- [TASK DESCRIPTION] A single number is the expected answer: the count of lines in the listing that hold the word "preds".

- [RECORDED INFORMATION]
== Segment start ==

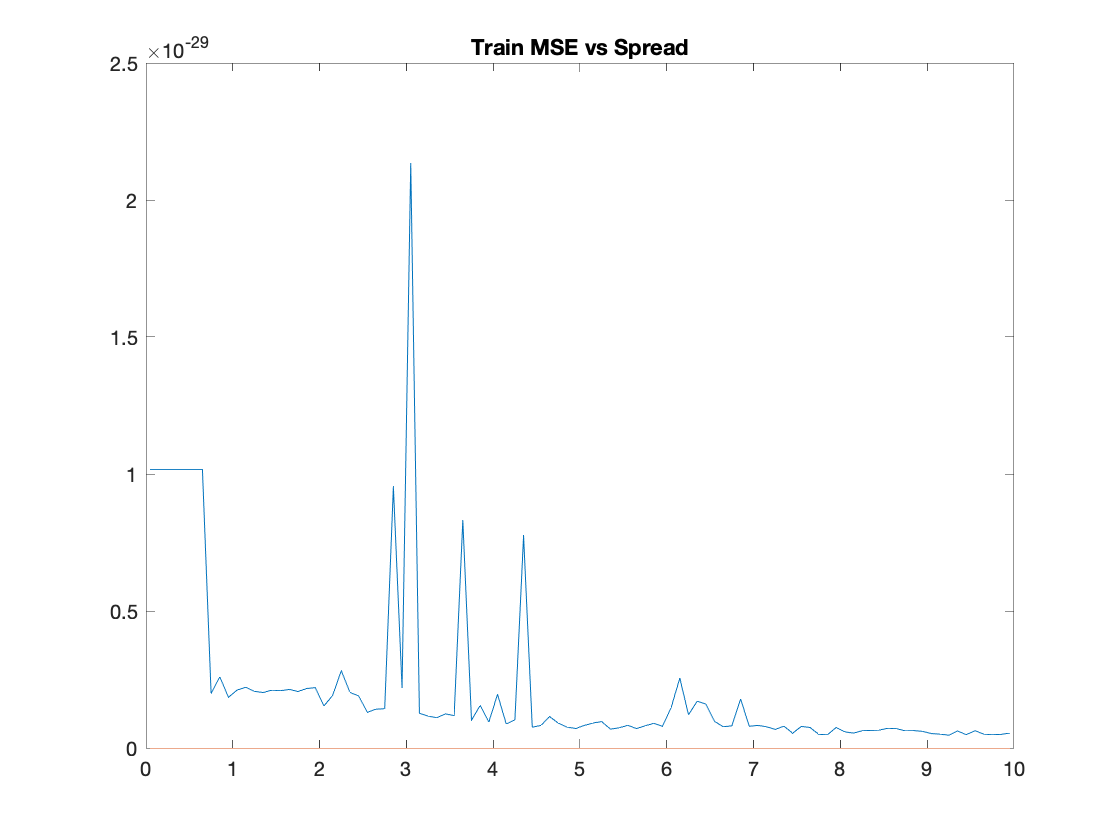
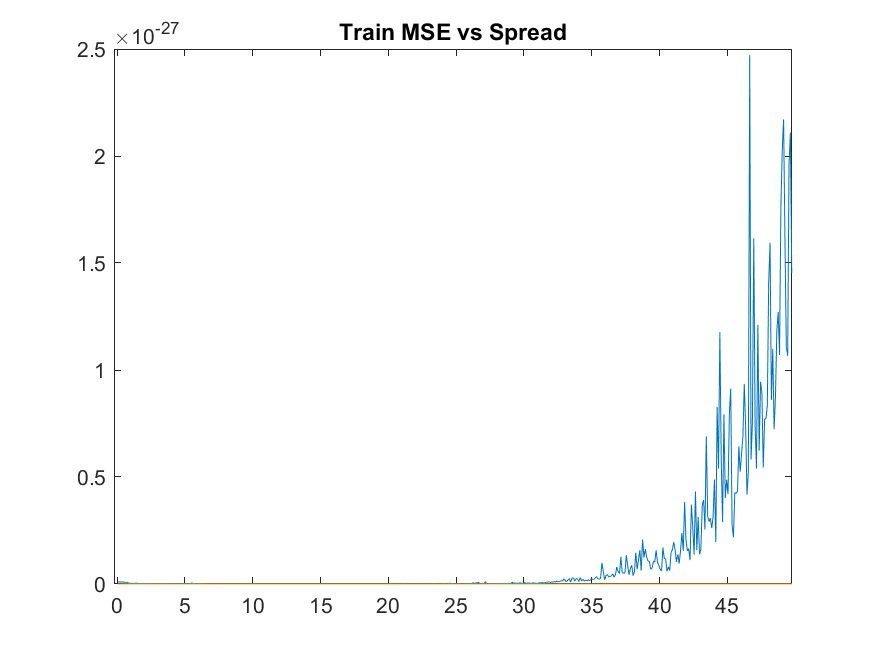
Expand on Task 2

diff --git a/RBF_MLP_Project/task2.m b/RBF_MLP_Project/task2.m
@@ -13,17 +13,11 @@ T = (labels.T + 1) / 2;
 % Normalize data
 % samples_nrm = normc(samples);
 
-%% Set up networks
-% net1 = newrbe(trainP,trainT,3.0);
-% 
-% y1v = sim(net1,valP);
-% mse1v=mse(y1v-valT);
-% 
-% [net, spread] = best_spread_rbe(trainP, trainT, valP, valT, [0.05, 0.1, 0.25, 0.33, 0.5, 1.0, 2.0, 3.0, 4.0, 5.0, 6.0, 7.0, 8.0, 9.0, 10.0]);
+%% Train a bunch of RBFs
 
-spreads = 0.05 : 0.1 : 10;
+spreads = 0.05 : 0.1 : 50;
 
-[net, trainMse, valMse] = eval_spreads(trainP, trainT, valP, valT, spreads);
+[net, best_spread, trainMse, valMse] = eval_spreads(trainP, trainT, valP, valT, spreads);
 
 figure(1)
 plot(spreads, trainMse);
@@ -34,22 +28,23 @@ plot(spreads, valMse);
 title('Validation MSE vs Spread');
 
 
-% preds = sim(net, testP);
+preds = sim(net, testP);
 
-% figure(1)
-% plotroc(testT, testP);
-% 
-% % Use threshold to determine class
-% preds(preds >= 0.5) = 1;
-% preds(preds < 0.5) = 0;
-% 
-% % Calculate and plot ROC AUC
-% [X, Y, T, AUC] = perfcurve(valT, preds, 1);
-% 
-% disp(AUC);
-% 
-% figure(2);
-% confusionchart(valT, preds);
+figure(3)
+plotroc(testT, testP);
+
+% Use threshold to determine class
+preds(preds >= 0.5) = 1;
+preds(preds < 0.5) = 0;
+
+% Calculate and plot ROC AUC
+[X, Y, T, AUC] = perfcurve(valT, preds, 1);
+
+disp(AUC);
+disp(best_spread);
+
+figure(4);
+confusionchart(valT, preds);
 
 
 
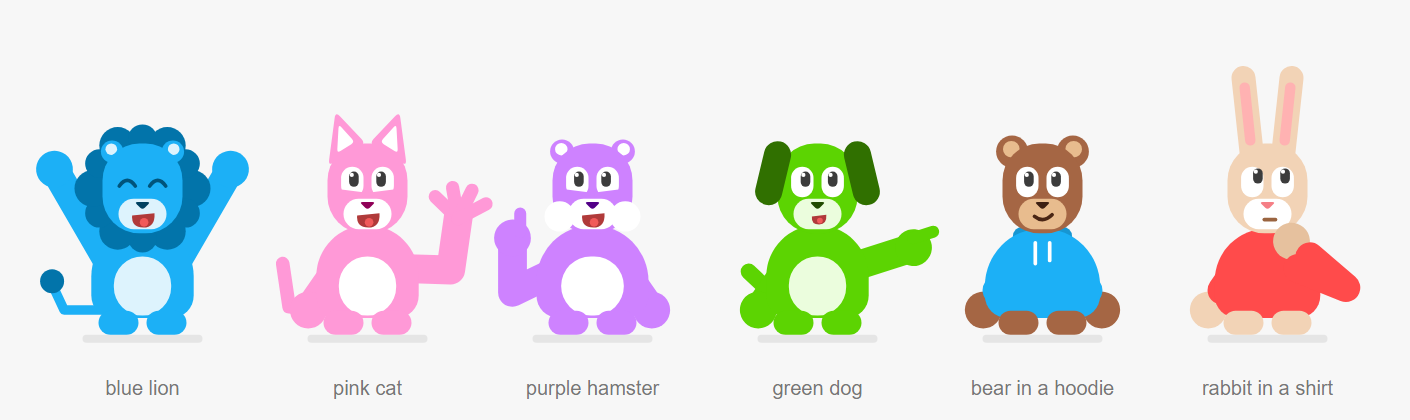
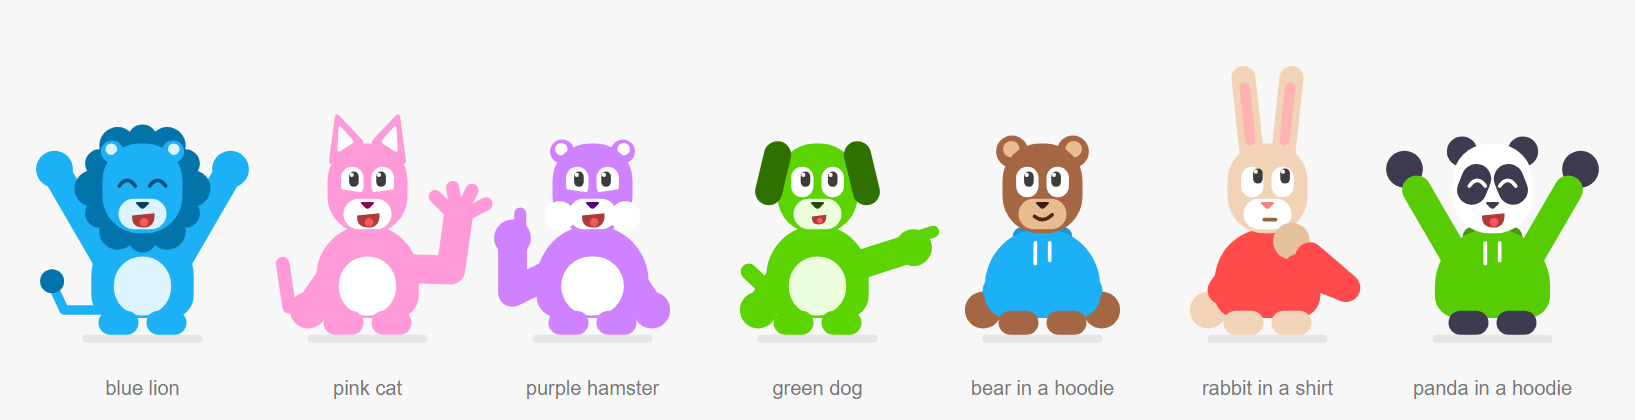
Drei neue Tiere: Panda, Affe und Capybara – jetzt zehn Tiere

diff --git a/roundimals/SKILL.md b/roundimals/SKILL.md
@@ -1,6 +1,6 @@
 ---
 name: roundimals
-description: Draws upright cartoon animals (dog, cat, lion, tiger, bear, hamster, rabbit) in a flat, rounded mascot style for apps - quiz hosts, game guides and chat avatars. Three rounded shapes, pill eyes without eyebrows, thick capsule arms with round paws, flat color with at most one shade, on one shared animal body, with a fixed set of poses (neutral, asking, explaining, paw up, cheering, sad, waving, surprised) and avatar expressions, natural or fantasy colors from one hex value, and optional clothes. Use when asked to draw, generate, review or fix a cute flat animal mascot, animal avatar or animal character (SVG, React Native SVG, Skia, canvas, Figma specs), when someone mentions roundimals, or when an animal in this style looks off.
+description: Draws upright cartoon animals (dog, cat, lion, tiger, bear, hamster, rabbit, panda, monkey, capybara) in a flat, rounded mascot style for apps - quiz hosts, game guides and chat avatars. Three rounded shapes, pill eyes without eyebrows, thick capsule arms with round paws, flat color with at most one shade, on one shared animal body, with a fixed set of poses (neutral, asking, explaining, paw up, cheering, sad, waving, surprised) and avatar expressions, natural or fantasy colors from one hex value, and optional clothes. Use when asked to draw, generate, review or fix a cute flat animal mascot, animal avatar or animal character (SVG, React Native SVG, Skia, canvas, Figma specs), when someone mentions roundimals, or when an animal in this style looks off.
 ---
 
 # Roundimals
@@ -25,12 +25,12 @@ Draw every animal in one frame: **the head is 100 units wide and its center is (
 
 ## 2. The shared body (head width = 100)
 
-All seven animals use the same body. Only the ears, the head markings, the tail and sometimes the torso width change.
+All ten animals use the same body. Only the ears, the head markings, the tail and sometimes the torso width (and for the capybara the head outline) change.
 
 | Part | Shape | Size | Value in the kit |
 |---|---|---|---|
 | Head | Rounded rectangle, nearly a capsule | 100 x 112, corner radius 46 | y -58 to 54 |
-| Torso | Tombstone: half-circle top (round shoulders), straight sides, rounded bottom | 1.28 x the head (1.4 for bear and hamster) | top 44 (hidden behind the chin), bottom 160 |
+| Torso | Tombstone: half-circle top (round shoulders), straight sides, rounded bottom | 1.28 x the head (1.4 for bear, hamster and panda, 1.44 for capybara) | top 44 (hidden behind the chin), bottom 160 |
 | Belly | Light pill on the torso | 0.56 x the torso width | center y 120 |
 | Neck | None: the head sits on the torso | n/a | n/a |
 | Feet | Two pills in front of the torso bottom | 50 x 30 | centers (±30, 166) |
@@ -43,7 +43,7 @@ All seven animals use the same body. Only the ears, the head markings, the tail 
 | Thumb, index finger | Capsule | width 15 (1/3 of the paw) | n/a |
 | Floor shadow | Pill | 150 x 10 | y 186 |
 
-## 3. The seven animals
+## 3. The ten animals
 
 Each animal is told by its signature shapes. Keep them big and few.
 
@@ -56,10 +56,15 @@ Each animal is told by its signature shapes. Keep them big and few.
 | Bear | Big round ears (r 20), light inner circle | Light muzzle | None (from the front) | 140 |
 | Hamster | Small round ears (r 15), pink inner | Big light cheek circles (r 19) that break the head outline | None | 140 |
 | Rabbit | Long capsule ears (30 thick, about 0.9 x the head long), pink inner capsule | Light muzzle, pink nose | Light cotton circle | 128 |
+| Panda | Round dark ears (r 19), no inner | White head without a muzzle; two dark eye patches: tilted pills (37 x 52) whose bottoms point outward, with a gap between them. Body, arms and feet are dark, the belly white | None | 140 |
+| Monkey | Round ears on the sides of the head (r 20, at eye height), light inner | Light face mask: two circles around the eyes plus a wide muzzle pill, one shape in one color | Long thin capsule curling up | 128 |
+| Capybara | Tiny round ears (r 11) at the top corners | Its own head: wider, flatter, boxier (112 x 106, corner radius 32); a wide muzzle (86 x 44) with two nostril pills instead of the triangle nose | None | 144 |
 
 - **Ears behind, except floppy ones.** Upright ears, the mane and the inner ears are drawn before the head. Floppy dog ears hang in front of the head, at its sides, and must not touch the eyes.
 - **The tail goes on the side opposite the gesturing arm** (the kit puts it on the left of the image). A tail next to a raised or crossing arm turns into a tangle.
 - **No whiskers, no claws, no toe beans, no fur tufts.** They are detail the style does not have.
+- **Dark parts take the dark color all the way:** a panda's arms and paws are the pattern color with no shade step, and a closed eye on a dark eye patch is a light stroke.
+- **Eye cuts take the color around the eye:** fur, the monkey's light mask or the panda's dark patch. Keep the cut inside the eye's box, or it paints over the face.
 - **Do not add more animals by mixing**: a new animal gets one or two signature shapes on the same body, chosen the same way as above.
 
 ## 4. Arms and paws
@@ -130,7 +135,7 @@ The kit's eight poses cover the usual app moments:
 4. Torso, belly (or clothes)
 5. Feet
 6. Mane, upright ears, inner ears
-7. Head, eyes and eye cuts, markings, cheeks, muzzle, nose, mouth, tear
+7. Head, eye patches or face mask, eyes and eye cuts, markings, cheeks, muzzle, nose, mouth, tear
 8. Floppy ears
 9. Arms in front (bare arm, then paw on top)
 
@@ -147,6 +152,9 @@ The kit's eight poses cover the usual app moments:
 | Bear | #A56644 | #E8BC8E | n/a | #3C1F12 |
 | Hamster | #FFB863 | #FFF6EA | inner ear #FFB2B2 | #F57F86 |
 | Rabbit | #F2D3B6 | #FFFFFF | inner ear #FFB2B2 | #F57F86 |
+| Panda | #FFFFFF (head, belly) | #FFFFFF | body, ears, patches #3D3B4F | #3D3B4F |
+| Monkey | #7A4B33 | face mask #F4CDA5 | #5A3220 | #5A3220 |
+| Capybara | #C0824F | #E9C29A | #8E5A33 | #5C3618 |
 
 **Each animal has:** fur, furShade (one step darker), light (muzzle, belly, inner ear), feature (closed eyes, mouth strokes), nose, pattern (mane, stripes, floppy ears), inner (inner ear). Face colors are fixed: eye white #FFFFFF, pupil #3C3C3C, open mouth #B03A3A, tongue #F15A5A, tear #7FD4FF.
 
@@ -193,12 +201,15 @@ Tested fantasy starting points (the kit's `FANTASY` names): blue #1CB0F6, purple
 | A square-headed cat | Pointed ears starting at the head's outer edge, continuing the straight side | Ear bases further in and lower, the outer corner tucked behind the head |
 | A pointing paw with no finger | The paw and index ran past the image frame | Shorter reach, wider frame (x -160 to 160) |
 | Eyes nibbled from below | Hamster cheeks placed too high | Cheeks lower (center y 33), only touching the eye's bottom edge |
+| A panda in glasses | Upright eye patches touching in the middle | Patches tilted (bottoms outward) with a gap between them |
+| A white panda vanished on a light app background | White body, only arms dark | Dark body with a white belly, like a real panda |
+| A capybara that read as a bear | Same round head and triangle nose as the bear | Wider, boxier head, long wide muzzle, two nostrils, tiny ears |
 | A gray cat looked lifeless and off-style | Gray fur | Cool pastel (lilac-blue) fur, pink inner ear and nose |
 | A ball on the shoulder | The arm's round end at the torso's top corner | Shoulder lower and further in, fully inside the torso |
 
 ## Reference files
 
 - `reference/measurements.md`: every number of the shared body and the reasoning behind it.
-- `reference/kit.mjs`: a dependency-free JavaScript kit (Node 18+). It draws all seven animals in eight poses and seven avatar expressions, with natural or fantasy colors and optional clothes, following every rule above. Each function returns plain shape data, and `toSvg()` turns it into SVG. Port the geometry unchanged to React Native SVG, Skia or canvas.
+- `reference/kit.mjs`: a dependency-free JavaScript kit (Node 18+). It draws all ten animals in eight poses and seven avatar expressions, with natural or fantasy colors and optional clothes, following every rule above. Each function returns plain shape data, and `toSvg()` turns it into SVG. Port the geometry unchanged to React Native SVG, Skia or canvas.
 - `reference/render.mjs`: writes one animal as an SVG file (`node reference/render.mjs <animal> <pose|avatar:expression> [--color] [--clothes] [--size] [--background] [--round]`).
 - `reference/render-sheet.mjs`: writes a contact sheet of everything. Run it after any change to the kit and look at the result before showing anyone.

diff --git a/README.md b/README.md
@@ -6,7 +6,7 @@
 
 ![Status](https://img.shields.io/badge/status-work%20in%20progress-orange) ![Node](https://img.shields.io/badge/node-18%2B-green) ![Dependencies](https://img.shields.io/badge/dependencies-none-blue) ![License](https://img.shields.io/badge/license-MIT-lightgrey)
 
-<img width="100%" alt="A dog, cat, lion, tiger, bear, hamster and rabbit, waving, asking, cheering, giving a paw up, explaining and looking surprised" src="example.png" />
+<img width="100%" alt="A dog, cat, lion, tiger, bear, hamster, rabbit, panda, monkey and capybara in different poses" src="example.png" />
 
 </div>
 
@@ -14,7 +14,7 @@
 
 ## Overview
 
-Seven animals share one body built from three rounded shapes: **dog, cat, lion, tiger, bear, hamster and rabbit**. Each one gets eight poses for typical app moments and seven avatar expressions for chats:
+Ten animals share one body built from three rounded shapes: **dog, cat, lion, tiger, bear, hamster, rabbit, panda, monkey and capybara**. Each one gets eight poses for typical app moments and seven avatar expressions for chats:
 
 - **Poses:** neutral, asking, explaining, paw up, cheering, sad, waving, surprised
 - **Avatar expressions:** neutral, happy, laugh, thinking, surprised, sad, talking
@@ -31,7 +31,7 @@ Everything comes out as plain SVG, ready for web, iOS or Android apps.
 
 **Chat avatars** with different expressions
 
-<img width="100%" alt="Round chat avatars of all seven animals with different expressions" src="docs/img/avatars.png" />
+<img width="100%" alt="Round chat avatars of all ten animals with different expressions" src="docs/img/avatars.png" />
 
 **Fantasy colors and optional clothes**
 
@@ -41,7 +41,7 @@ The preview images are made with `node scripts/make-gallery.mjs <folder>`.
 
 ## Why use it?
 
-Agents draw cartoon animals inconsistently: each one in a different style, with stick arms, whiskers and outlines, and teeth that vanish on a light muzzle. This skill gives Claude one shared body with fixed proportions, a short list of signature shapes for each animal, and a table of mistakes already made with the fix for each. The result is seven animals that look drawn by the same hand.
+Agents draw cartoon animals inconsistently: each one in a different style, with stick arms, whiskers and outlines, and teeth that vanish on a light muzzle. This skill gives Claude one shared body with fixed proportions, a short list of signature shapes for each animal, and a table of mistakes already made with the fix for each. The result is ten animals that look drawn by the same hand.
 
 ## Requirements
 
@@ -80,7 +80,7 @@ node reference/render-sheet.mjs out   # contact sheet of everything: out/sheet.s
 
 | Option (render.mjs) | Meaning | Example |
 |---|---|---|
-| `<animal>` | dog, cat, lion, tiger, bear, hamster, rabbit | `lion` |
+| `<animal>` | dog, cat, lion, tiger, bear, hamster, rabbit, panda, monkey, capybara | `lion` |
 | `<pose>` or `avatar:<expression>` | one of the poses, or an avatar expression | `asking`, `avatar:talking` |
 | `--color` | fantasy color: blue, purple, pink, green, red, yellow or any hex | `--color "#1CB0F6"` |
 | `--clothes` | `shirt` or `hoodie`, then a color | `--clothes shirt:#FF4B4B` |
@@ -90,7 +90,7 @@ node reference/render-sheet.mjs out   # contact sheet of everything: out/sheet.s
 
 ## Reference
 
-- **[SKILL.md](./roundimals/SKILL.md)**: the rules, proportions, the seven animals, poses, colors, a checklist and the mistakes to avoid.
+- **[SKILL.md](./roundimals/SKILL.md)**: the rules, proportions, the ten animals, poses, colors, a checklist and the mistakes to avoid.
 - **[reference/measurements.md](./roundimals/reference/measurements.md)**: every number of the shared body and the reasoning behind it.
 - **[reference/kit.mjs](./roundimals/reference/kit.mjs)**: the drawing kit (Node 18+, no dependencies). Port the geometry to React Native SVG, Skia or canvas unchanged.
 

diff --git a/roundimals/reference/measurements.md b/roundimals/reference/measurements.md
@@ -32,7 +32,8 @@ Rules that hold everywhere:
 |---|---|---|
 | Head | 100 x 112, corner radius 46 | Nearly a capsule: reads as an animal, leaves room for ears on top |
 | Neck | none | Animals read cuter with the head sitting on the body; the torso top hides behind the chin |
-| Torso | 128 wide (140 for bear and hamster), tombstone, y 44 to 160 | A short, chubby body (about 1.3 x the head) keeps the head dominant, like a mascot |
+| Torso | 128 wide (140 for bear, hamster and panda, 144 for capybara), tombstone, y 44 to 160 | A short, chubby body (about 1.3 x the head) keeps the head dominant, like a mascot |
+| Capybara head | 112 x 106, corner radius 32 | The only head outline of its own: wide and boxy is the capybara's signature |
 | Arm | 36 | Thick enough to never read as a stick |
 | Paw | radius 23 (diameter 46) | At 50 the paws next to the short torso looked swollen |
 | Shoulder | (±38, 98) | Fully inside the torso: half width there is 63, the arm's end reaches 56 |

diff --git a/CHANGELOG.md b/CHANGELOG.md
@@ -5,6 +5,7 @@ The format is based on [Keep a Changelog](https://keepachangelog.com/en/1.1.0/).
 
 ## [Unreleased]
 ### Added
+- Three more animals: panda (dark body, eye patches), monkey (face mask, side ears, long tail) and capybara (its own boxy head, wide muzzle with nostrils). Ten animals in total.
 - README preview images (poses, chat avatars, fantasy colors and clothes) and `scripts/make-gallery.mjs` to rebuild them.
 
 ## [0.1.0] – 2026-10-28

== Segment end ==

- [RESPONSE BELOW] 10